In Defense of Multiple Offers from Sacramento Home Buyers
The biscuit recipe for Sacramento home buyers that is guaranteed to drive multiple offers in the Sacramento real estate market goes like this: add 2 cups of a highly desirable home in the right location, perfect condition and priced well, toss in a pinch of salt representing all of the other homes for sale in that particular neighborhood (none), stir in 2 teaspoons of pending sales, cut in a stick of low interest rates and blend well with a cup of eager Sacramento home buyers. Drop on to a Sunday open house and bake at 400 degrees for 15 minutes — within 2 hours they’ll be history.
Our Sacramento real estate market reflects low inventory, low interest rates and a high demand from buyers. Sacramento home buyers, who often say things like: I don’t want to be involved in a multiple offer situation. It makes me wonder what they mean. Do they want to buy a home that nobody else wants? Some ugly dog that is overpriced and under-loved? Is that it? Because there are some of those homes for sale in Sacramento, and nobody is trying to buy those homes. The field is wide open for that kind of home. No competition for that stuff.
Don’t they want to be the winning bidder for a home that everybody drooled over but only they were smart enough and lucky enough to win? One thing is for certain when a home buyer goes into contract in these situations: when the time comes to sell that home down the road — maybe not next year, maybe not in 10 years, but eventually when that buyer turns into a seller — that same intense interest from buyers will still exist. The home will hold its appeal. Your hair might start to turn gray by then and your body might run off southbound, but that home will still be alluring, even after the Sacramento real estate market cools.
That extra $5,000 or whatever a multiple-offer might cost, can be the difference between owning a home or not owning a home. Think how less important that will seem 5 years, 10 years from now. Sure, your emotional conscience might be fighting a losing battle by telling you not to pay more than list price, but what if the list price is low to start with? Listen to your logical, rational side. What do the comparable sales reflect? Because remember, the home will most likely still need to appraise. It matters less what the list price is and matters more the value of the home.
And let’s not forget about appreciation. Home prices are on an upward swing right now.
I also wonder if “I don’t want to be involved in multiple offers” means the buyers intend to lowball the sales price and realize they can’t possibly win with that strategy when other buyers are offering more than list price. Of course, if that’s the case, they are not buying a highly desirable home in the Sacramento real estate market this spring.

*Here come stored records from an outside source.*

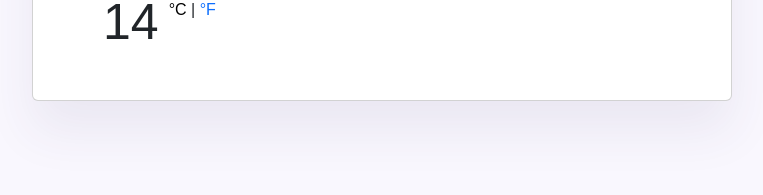
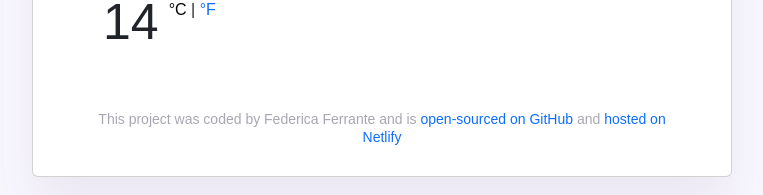
Before and after one commit to Rika1509/REACTWEATHERAPP, a React (Vite) app: page / in a window 1280 px wide. Shown: the part 757-952 px from the top of the page, without its empty margins (258-1021 px from the left). Built offline with nearby package versions, Linux system fonts and the light colour scheme.

Commit message:
Renamed folders in "components" and "molecule" and added footer component + footer css

```diff
--- /dev/null
+++ b/src/components/molecule/Footer/Footer.jsx
@@ -0,0 +1,11 @@
+export default function Footer() {
+    return (
+        <div>
+        <footer>
+            This project was coded by Federica Ferrante and is
+            <a href="https://github.com/Rika1509/REACTWEATHERAPP" target="_blank"> open-sourced on GitHub </a>
+            and <a href= "shecodes-react-app.netlify.app" target="blank"> hosted on Netlify</a>
+        </footer>
+        </div>
+    );
+}
--- a/src/main.jsx
+++ b/src/main.jsx
@@ -1,11 +1,12 @@
 import { StrictMode } from "react";
 import { createRoot } from "react-dom/client";
 
-import App from "./AtomicDesign/Atom/Index/index";
-import Searchbar from "./AtomicDesign/Atom/Searchbar/Searchbar";
-import Lastupdated from "./AtomicDesign/Atom/Lastupdate/Lastupdate";
-import WeatherDescription from "./AtomicDesign/Atom/Weatherdescription/Weatherdescription";
-import WeatherInfo from "./AtomicDesign/Atom/WeatherInfo/WeatherInfo";
+import App from "./components/molecule/Index/index";
+import Searchbar from "./components/molecule/Searchbar/Searchbar";
+import Lastupdated from "./components/molecule/Lastupdate/Lastupdate";
+import WeatherDescription from "./components/molecule/Weatherdescription/Weatherdescription";
+import WeatherInfo from "./components/molecule/WeatherInfo/WeatherInfo";
+import Footer from "./components/molecule/Footer/Footer";
 import "./style.css";
 
 const rootElement = document.getElementById("root");
@@ -21,6 +22,7 @@ root.render(
           <Lastupdated />
           <WeatherInfo />
           <WeatherDescription />
+          <Footer />
         </div>
       </div>
     </div>
--- a/src/style.css
+++ b/src/style.css
@@ -105,3 +105,11 @@ a {
 .col {
   padding: 0px 10px;
 }
+
+footer {
+  color: #27214266;
+  font-size: 14px;
+  line-height: 18px;
+  margin-top: 40px;
+  text-align: center;
+}
```
Also changed, not shown: src/components/molecule/Index/index.jsx (renamed from src/AtomicDesign/Atom/Index/index.jsx), src/components/molecule/Lastupdate/Lastupdate.jsx (renamed from src/AtomicDesign/Atom/Lastupdate/Lastupdate.jsx), src/components/molecule/Searchbar/Searchbar.jsx (renamed from src/AtomicDesign/Atom/Searchbar/Searchbar.jsx), src/components/molecule/WeatherInfo/WeatherInfo.jsx (renamed from src/AtomicDesign/Atom/WeatherInfo/WeatherInfo.jsx), src/components/molecule/Weatherdescription/Weatherdescription.jsx (renamed from src/AtomicDesign/Atom/Weatherdescription/Weatherdescription.jsx).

I’ve heard agents say they think sellers are greedy when multiple offers occur. As though somehow it is the seller’s fault for maintaining such a beautiful home in pristine condition. It’s not the sellers who are driving the marketplace; it’s the buyers. Buyers establish final value. My advice is don’t worry about what everybody else is doing. Focus on yourself. Write your best purchase offer and call it a day. Don’t wander about wondering “what if” . . .